◆ Task requirements
Every record below needs to be written out exactly, apart from the pictures.

════════════════════

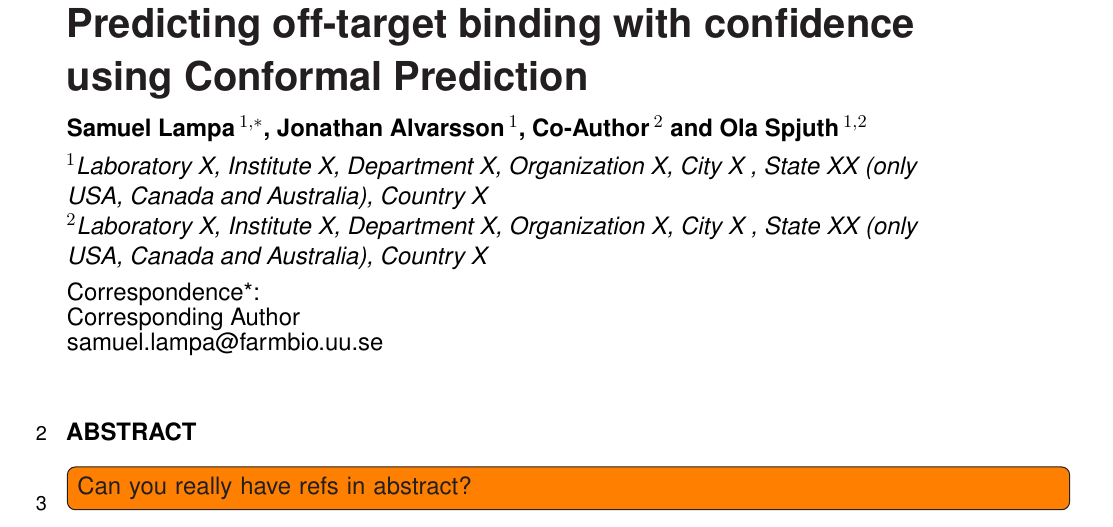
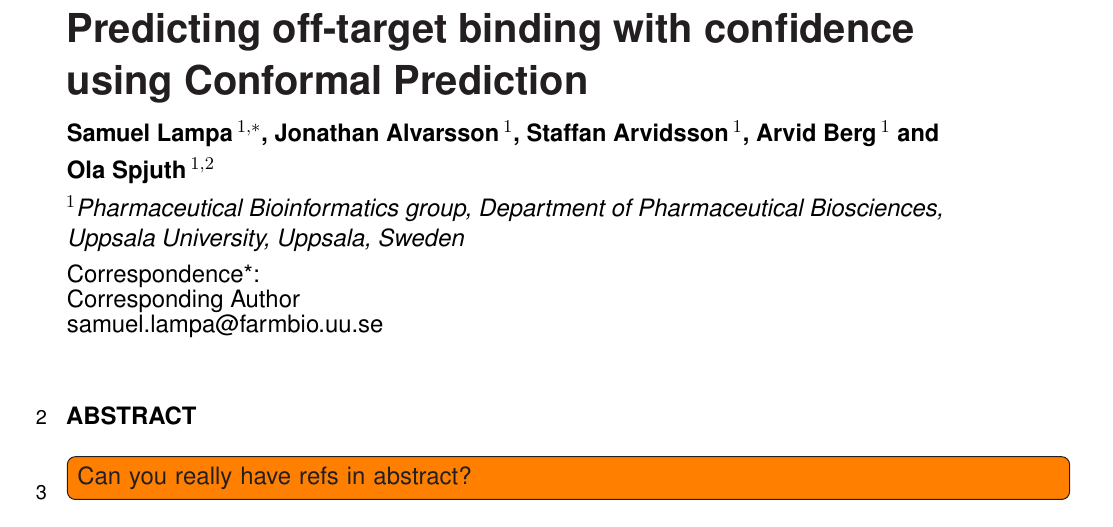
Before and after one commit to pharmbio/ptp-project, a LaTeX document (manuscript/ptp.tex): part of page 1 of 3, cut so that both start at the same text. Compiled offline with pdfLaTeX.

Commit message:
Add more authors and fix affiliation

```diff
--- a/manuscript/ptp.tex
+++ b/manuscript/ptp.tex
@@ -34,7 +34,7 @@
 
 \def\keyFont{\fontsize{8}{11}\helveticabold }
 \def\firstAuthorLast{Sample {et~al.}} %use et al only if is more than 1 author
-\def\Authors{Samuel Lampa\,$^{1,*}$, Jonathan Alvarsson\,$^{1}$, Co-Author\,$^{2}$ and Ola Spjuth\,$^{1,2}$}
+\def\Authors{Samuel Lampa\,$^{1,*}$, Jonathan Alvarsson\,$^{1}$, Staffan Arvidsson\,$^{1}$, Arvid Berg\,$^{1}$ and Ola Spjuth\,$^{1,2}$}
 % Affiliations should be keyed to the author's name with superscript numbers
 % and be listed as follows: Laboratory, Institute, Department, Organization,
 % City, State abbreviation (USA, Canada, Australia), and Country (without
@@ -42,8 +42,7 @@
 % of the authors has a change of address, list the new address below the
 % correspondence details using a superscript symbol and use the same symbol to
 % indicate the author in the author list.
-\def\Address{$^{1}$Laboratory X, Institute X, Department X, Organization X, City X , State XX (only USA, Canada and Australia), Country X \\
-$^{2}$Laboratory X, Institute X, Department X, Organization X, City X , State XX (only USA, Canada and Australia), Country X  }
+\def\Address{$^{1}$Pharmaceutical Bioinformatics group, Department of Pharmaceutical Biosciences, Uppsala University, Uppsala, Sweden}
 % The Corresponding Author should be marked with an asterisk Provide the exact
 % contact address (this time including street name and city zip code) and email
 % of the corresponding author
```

════════════════════

◆ Answer box
Before and after one commit to pharmbio/ptp-project, a LaTeX document (manuscript/ptp.tex): part of page 1 of 3, cut so that both start at the same text. Compiled offline with pdfLaTeX.

Commit message:
Add more authors and fix affiliation

```diff
--- a/manuscript/ptp.tex
+++ b/manuscript/ptp.tex
@@ -34,7 +34,7 @@
 
 \def\keyFont{\fontsize{8}{11}\helveticabold }
 \def\firstAuthorLast{Sample {et~al.}} %use et al only if is more than 1 author
-\def\Authors{Samuel Lampa\,$^{1,*}$, Jonathan Alvarsson\,$^{1}$, Co-Author\,$^{2}$ and Ola Spjuth\,$^{1,2}$}
+\def\Authors{Samuel Lampa\,$^{1,*}$, Jonathan Alvarsson\,$^{1}$, Staffan Arvidsson\,$^{1}$, Arvid Berg\,$^{1}$ and Ola Spjuth\,$^{1,2}$}
 % Affiliations should be keyed to the author's name with superscript numbers
 % and be listed as follows: Laboratory, Institute, Department, Organization,
 % City, State abbreviation (USA, Canada, Australia), and Country (without
@@ -42,8 +42,7 @@
 % of the authors has a change of address, list the new address below the
 % correspondence details using a superscript symbol and use the same symbol to
 % indicate the author in the author list.
-\def\Address{$^{1}$Laboratory X, Institute X, Department X, Organization X, City X , State XX (only USA, Canada and Australia), Country X \\
-$^{2}$Laboratory X, Institute X, Department X, Organization X, City X , State XX (only USA, Canada and Australia), Country X  }
+\def\Address{$^{1}$Pharmaceutical Bioinformatics group, Department of Pharmaceutical Biosciences, Uppsala University, Uppsala, Sweden}
 % The Corresponding Author should be marked with an asterisk Provide the exact
 % contact address (this time including street name and city zip code) and email
 % of the corresponding author
```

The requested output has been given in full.